Today Emma wrote the following sentences:
It is a good visual reminder of how nicely she is progressing. After she wrote these sentences she became frustrated with two longer sentences she was suppose to remember and write. I finally had to break them down into smaller pieces. We then worked on reading comprehension. The idea being – it won’t matter how well she reads if she cannot understand what it is she’s just read. Like many children on the spectrum, Emma has a tough time saying what a story is about. So we are slowly trying to build a foundation for her to be able to do so with increasing ease. At the moment it remains very difficult for her.
Yesterday and this morning have been hard for Emma. Her routine was interrupted, I spent a good part of yesterday cooking, we had guests for Thanksgiving and though Emma loved having family and friends over and sitting with us at the dinner table, I think the disruption proved tough. She’s been out of sorts, a little crankier than usual. This morning she kept insisting she go to the Central Park zoo and the big carousel; all things Richard did with her yesterday.

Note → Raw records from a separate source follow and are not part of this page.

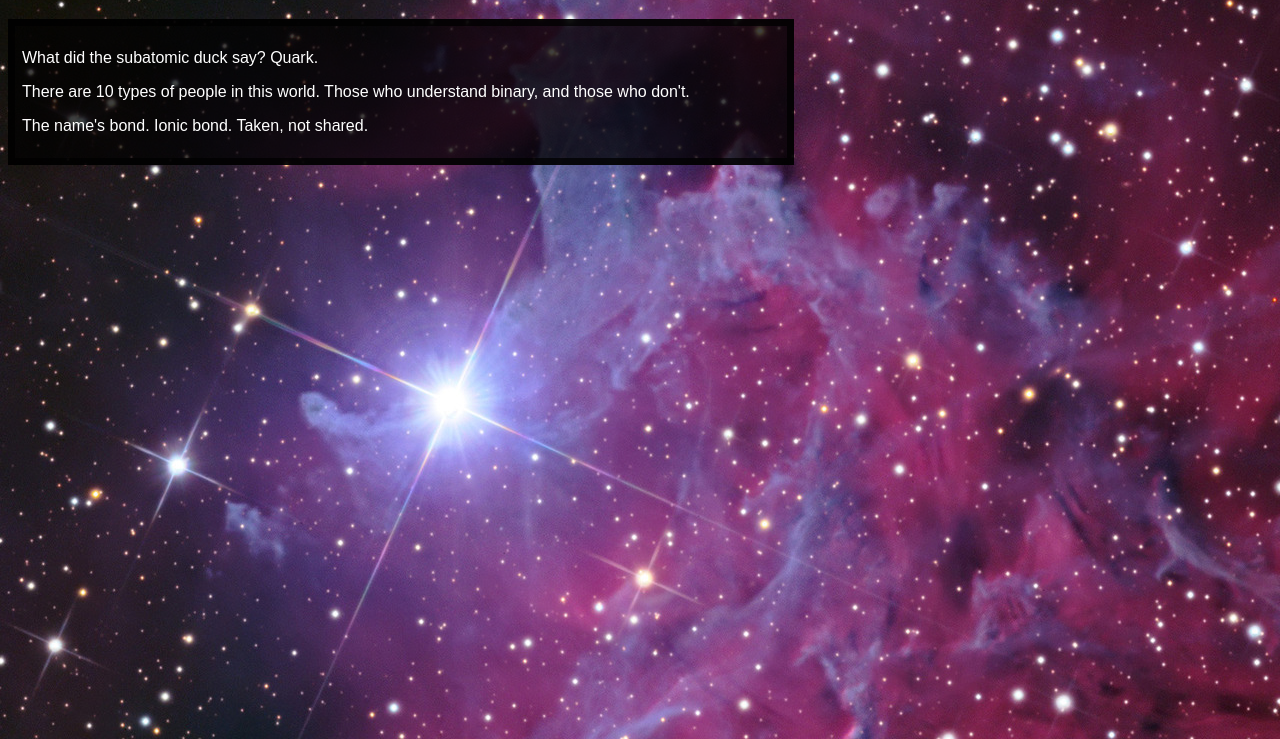
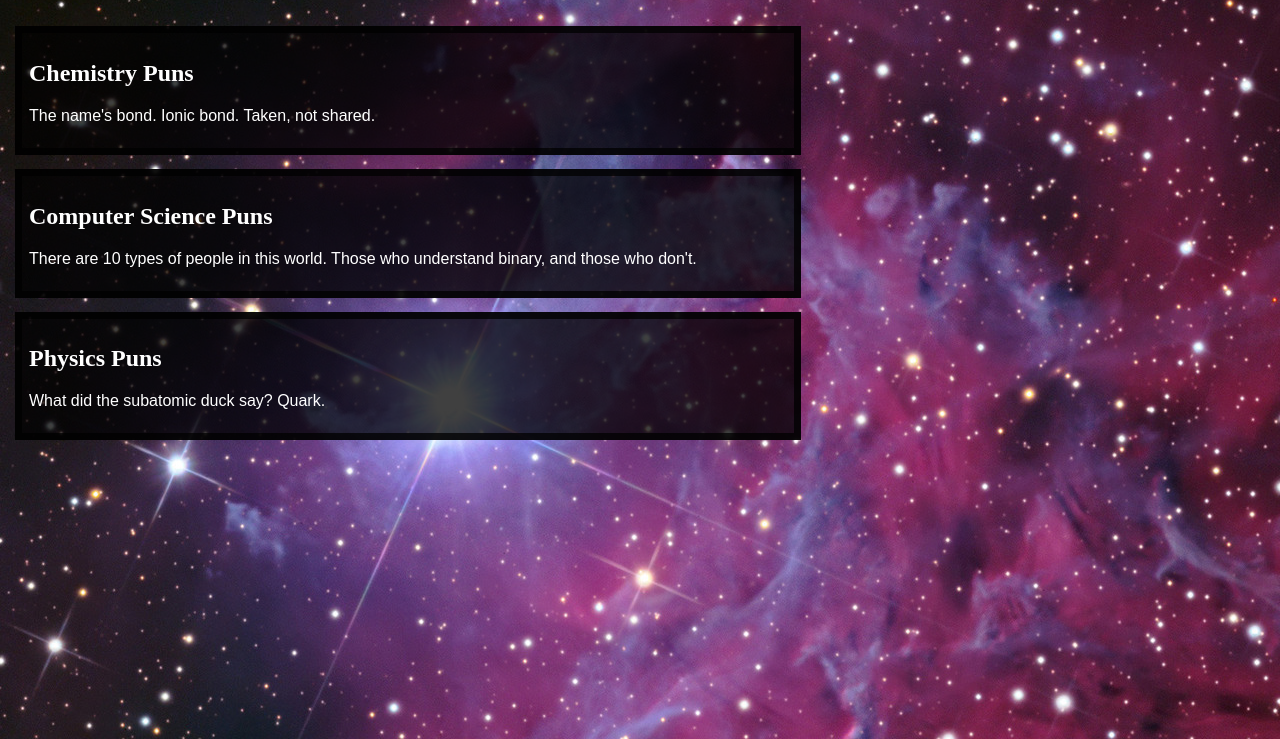
Before and after one commit to chloestingray/pun-site, a plain HTML site: page index.html in a window 1280 px wide. Shown: the part 61-800 px from the top of the page. Drawn offline with Linux system fonts and the light colour scheme.

Commit message:
added bubbles

```diff
--- a/index.html
+++ b/index.html
@@ -7,14 +7,21 @@
  </head>
  <body>
    <h1>The Great Science Pun Site</h1>
-   <div class="puns">
-   <p>What did the subatomic duck say? Quark. </p>
-   <p>There are 10 types of people in this world. Those who understand binary, and those who don't. </p>
+   <div class="chem">
+   <h2>Chemistry Puns</h2>
    <p>The name's bond. Ionic bond. Taken, not shared. </p>
    </div>
-   <aside>
+   <br>
+   <div class="comp_sci">
+   <h2>Computer Science Puns</h2>
+   <p>There are 10 types of people in this world. Those who understand binary, and those who don't. </p>
+   </div>
+   <br>
+   <div class="phys">
+   <h2>Physics Puns</h2>
+   <p>What did the subatomic duck say? Quark. </p>
+   </div>
 
-   </aside>
  </body>
 
 </html>
--- a/style.css
+++ b/style.css
@@ -15,7 +15,7 @@ p{
 }
 
 
-div.puns{
+div.chem{
   color: white;
   background-color: rgba(0,0,0,0.75);
   border-style: solid;
@@ -24,8 +24,29 @@ div.puns{
   padding: 7px;
   float:left;
   width:60%;
+  margin: 7px;
 }
 
-aside{
-  display: inline-block;
+div.comp_sci{
+  color: white;
+  background-color: rgba(0,0,0,0.75);
+  border-style: solid;
+  border-width: 7px;
+  border-color: rgba(0,0,0,0.75);
+  padding: 7px;
+  float:left;
+  width:60%;
+  margin: 7px;
 }
+
+div.phys{
+  color: white;
+  background-color: rgba(0,0,0,0.75);
+  border-style: solid;
+  border-width: 7px;
+  border-color: rgba(0,0,0,0.75);
+  padding: 7px;
+  float:left;
+  width:60%;
+  margin: 7px;
+}
```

I never know what the reason is for her steps backwards, particularly when we can also see her many steps forward. I keep hoping things will just move forward with no steps back, but this is unrealistic. I know. I have to keep my eye on the bigger picture and not get weighed down with the little daily upsets. As we worked together this morning we had to stop several times as she became too upset to continue. Her frustration is in glaring evidence during these moments. She clenches her fist, hits her legs or pinches herself, so we had to stop each time and wait. I understand how frustrating it must be to not be able to make the words come out right, to not be able to retain a seven or eight word sentence, to want to give up.
“We have to keep trying, Em. I know it’s hard, but you can’t give up.”
“I know,” she said, nodding her head and looking sad. “I know. We have to do it again.”
“That’s right, Em. You’re doing great.”
“We’ll do it until you get it.”
“Okay. Last time.”
And then she did it perfectly.
For more on Emma’s journey through a childhood of autism, go to: www.Emma’s Hope Book.com